◆ Your goal: Find how many lines in the material contain "form"; your answer should be that number alone.

*** Opening Available data ***

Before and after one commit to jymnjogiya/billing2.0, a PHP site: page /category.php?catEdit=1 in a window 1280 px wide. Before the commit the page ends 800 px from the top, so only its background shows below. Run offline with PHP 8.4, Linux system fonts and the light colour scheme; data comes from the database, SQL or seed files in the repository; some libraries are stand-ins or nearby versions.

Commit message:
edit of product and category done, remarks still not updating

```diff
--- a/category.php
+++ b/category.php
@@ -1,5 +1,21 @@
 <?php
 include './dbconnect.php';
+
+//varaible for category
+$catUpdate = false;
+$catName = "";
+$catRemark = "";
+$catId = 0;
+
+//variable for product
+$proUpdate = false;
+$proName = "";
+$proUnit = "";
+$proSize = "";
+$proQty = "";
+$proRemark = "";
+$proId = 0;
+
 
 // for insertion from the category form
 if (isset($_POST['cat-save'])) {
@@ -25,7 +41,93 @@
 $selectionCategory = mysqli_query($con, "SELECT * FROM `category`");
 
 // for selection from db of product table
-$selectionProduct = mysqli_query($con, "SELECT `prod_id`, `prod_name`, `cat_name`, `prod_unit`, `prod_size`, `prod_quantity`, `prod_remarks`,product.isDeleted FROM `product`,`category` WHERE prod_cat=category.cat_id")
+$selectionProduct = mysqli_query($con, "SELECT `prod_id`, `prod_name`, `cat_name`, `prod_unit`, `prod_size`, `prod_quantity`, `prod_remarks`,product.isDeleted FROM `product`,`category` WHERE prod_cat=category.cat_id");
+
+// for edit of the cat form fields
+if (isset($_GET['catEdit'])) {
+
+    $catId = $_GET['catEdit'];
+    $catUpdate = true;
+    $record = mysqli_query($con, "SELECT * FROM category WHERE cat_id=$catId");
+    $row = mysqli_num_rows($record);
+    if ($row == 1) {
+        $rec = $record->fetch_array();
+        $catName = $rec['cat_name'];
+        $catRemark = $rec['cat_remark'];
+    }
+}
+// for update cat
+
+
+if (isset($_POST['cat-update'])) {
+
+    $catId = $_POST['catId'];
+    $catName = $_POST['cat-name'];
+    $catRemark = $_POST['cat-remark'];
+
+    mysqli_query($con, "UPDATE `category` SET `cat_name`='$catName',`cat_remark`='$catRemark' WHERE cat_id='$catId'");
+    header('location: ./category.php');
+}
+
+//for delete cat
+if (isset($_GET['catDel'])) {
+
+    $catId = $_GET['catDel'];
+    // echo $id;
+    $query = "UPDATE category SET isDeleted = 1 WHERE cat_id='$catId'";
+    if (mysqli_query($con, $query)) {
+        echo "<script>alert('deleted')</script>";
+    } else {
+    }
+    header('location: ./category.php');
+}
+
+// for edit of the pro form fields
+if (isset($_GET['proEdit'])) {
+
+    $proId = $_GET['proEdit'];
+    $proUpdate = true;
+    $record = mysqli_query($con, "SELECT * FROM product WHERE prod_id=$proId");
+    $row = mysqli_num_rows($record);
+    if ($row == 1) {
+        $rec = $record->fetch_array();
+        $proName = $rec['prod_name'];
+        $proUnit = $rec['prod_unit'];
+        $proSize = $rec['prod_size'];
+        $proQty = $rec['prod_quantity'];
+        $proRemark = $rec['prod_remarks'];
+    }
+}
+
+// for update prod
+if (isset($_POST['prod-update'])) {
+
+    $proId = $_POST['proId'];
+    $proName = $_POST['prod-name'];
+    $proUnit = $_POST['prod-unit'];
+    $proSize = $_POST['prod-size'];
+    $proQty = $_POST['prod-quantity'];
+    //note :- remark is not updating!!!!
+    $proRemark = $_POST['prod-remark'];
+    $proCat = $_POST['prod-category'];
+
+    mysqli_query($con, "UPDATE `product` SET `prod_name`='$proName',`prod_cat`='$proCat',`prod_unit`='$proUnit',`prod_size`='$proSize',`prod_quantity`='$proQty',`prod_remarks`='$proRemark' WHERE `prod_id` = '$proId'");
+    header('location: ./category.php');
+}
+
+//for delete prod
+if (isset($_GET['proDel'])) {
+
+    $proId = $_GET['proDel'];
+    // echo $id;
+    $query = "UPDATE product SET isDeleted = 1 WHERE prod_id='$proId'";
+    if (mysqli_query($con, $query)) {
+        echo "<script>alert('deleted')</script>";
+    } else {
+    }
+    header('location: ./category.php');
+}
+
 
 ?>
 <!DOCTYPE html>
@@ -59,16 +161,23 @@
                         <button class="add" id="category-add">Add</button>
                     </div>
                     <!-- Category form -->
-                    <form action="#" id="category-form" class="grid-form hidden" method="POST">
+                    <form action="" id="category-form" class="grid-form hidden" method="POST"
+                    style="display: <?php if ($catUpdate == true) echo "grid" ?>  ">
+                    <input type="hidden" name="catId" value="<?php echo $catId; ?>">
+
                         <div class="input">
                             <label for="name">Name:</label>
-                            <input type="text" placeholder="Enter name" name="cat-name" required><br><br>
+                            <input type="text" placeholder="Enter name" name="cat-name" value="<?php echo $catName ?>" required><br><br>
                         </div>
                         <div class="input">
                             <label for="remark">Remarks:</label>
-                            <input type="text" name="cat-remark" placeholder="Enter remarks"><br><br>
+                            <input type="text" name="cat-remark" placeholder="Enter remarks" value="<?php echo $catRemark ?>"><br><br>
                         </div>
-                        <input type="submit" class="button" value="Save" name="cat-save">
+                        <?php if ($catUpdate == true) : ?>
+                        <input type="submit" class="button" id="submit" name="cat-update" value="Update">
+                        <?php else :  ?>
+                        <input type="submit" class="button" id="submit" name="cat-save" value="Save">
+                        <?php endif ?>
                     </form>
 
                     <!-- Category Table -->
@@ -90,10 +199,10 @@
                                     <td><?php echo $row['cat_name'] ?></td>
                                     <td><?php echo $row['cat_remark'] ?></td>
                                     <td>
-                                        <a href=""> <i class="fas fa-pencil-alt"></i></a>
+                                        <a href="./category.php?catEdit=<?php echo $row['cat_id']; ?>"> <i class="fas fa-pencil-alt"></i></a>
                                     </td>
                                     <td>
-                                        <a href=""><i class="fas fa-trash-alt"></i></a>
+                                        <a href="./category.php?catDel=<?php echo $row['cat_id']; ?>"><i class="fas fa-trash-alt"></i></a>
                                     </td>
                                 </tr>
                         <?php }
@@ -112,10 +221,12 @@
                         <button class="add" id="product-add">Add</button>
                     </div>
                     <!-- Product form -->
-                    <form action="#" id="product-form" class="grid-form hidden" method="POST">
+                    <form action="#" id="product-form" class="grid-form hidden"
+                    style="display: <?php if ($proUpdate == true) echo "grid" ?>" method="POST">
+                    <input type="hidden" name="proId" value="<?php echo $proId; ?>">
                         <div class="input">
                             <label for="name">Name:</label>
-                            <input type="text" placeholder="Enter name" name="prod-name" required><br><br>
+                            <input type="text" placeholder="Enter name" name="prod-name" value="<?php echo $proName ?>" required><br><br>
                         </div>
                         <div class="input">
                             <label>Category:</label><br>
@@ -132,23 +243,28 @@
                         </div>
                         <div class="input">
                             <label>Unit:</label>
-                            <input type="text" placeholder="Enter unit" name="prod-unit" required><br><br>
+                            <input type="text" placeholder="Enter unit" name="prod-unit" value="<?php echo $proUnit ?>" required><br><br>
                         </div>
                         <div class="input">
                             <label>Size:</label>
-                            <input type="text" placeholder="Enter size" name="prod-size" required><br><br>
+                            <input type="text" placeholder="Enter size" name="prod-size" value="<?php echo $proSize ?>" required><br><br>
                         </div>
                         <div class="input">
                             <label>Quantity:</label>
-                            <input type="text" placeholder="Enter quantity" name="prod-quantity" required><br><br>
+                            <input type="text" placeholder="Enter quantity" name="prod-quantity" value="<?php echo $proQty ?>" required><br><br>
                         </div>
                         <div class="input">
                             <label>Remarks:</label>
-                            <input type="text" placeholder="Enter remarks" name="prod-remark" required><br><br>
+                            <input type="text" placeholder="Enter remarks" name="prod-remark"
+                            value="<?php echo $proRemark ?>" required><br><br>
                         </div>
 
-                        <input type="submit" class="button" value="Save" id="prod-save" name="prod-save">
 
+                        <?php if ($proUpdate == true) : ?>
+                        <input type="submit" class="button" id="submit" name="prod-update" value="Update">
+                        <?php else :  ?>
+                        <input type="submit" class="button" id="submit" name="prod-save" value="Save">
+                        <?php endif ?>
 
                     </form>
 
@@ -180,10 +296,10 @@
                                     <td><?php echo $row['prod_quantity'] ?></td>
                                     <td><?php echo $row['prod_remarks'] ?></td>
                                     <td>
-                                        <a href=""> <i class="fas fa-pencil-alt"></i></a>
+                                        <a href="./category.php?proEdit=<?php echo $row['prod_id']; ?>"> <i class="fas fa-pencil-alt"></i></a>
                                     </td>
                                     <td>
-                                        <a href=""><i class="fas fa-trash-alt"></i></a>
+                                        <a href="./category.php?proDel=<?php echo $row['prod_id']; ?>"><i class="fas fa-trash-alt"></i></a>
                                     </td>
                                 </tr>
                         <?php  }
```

*** Closing Available data ***

◆ Exercise answer: 11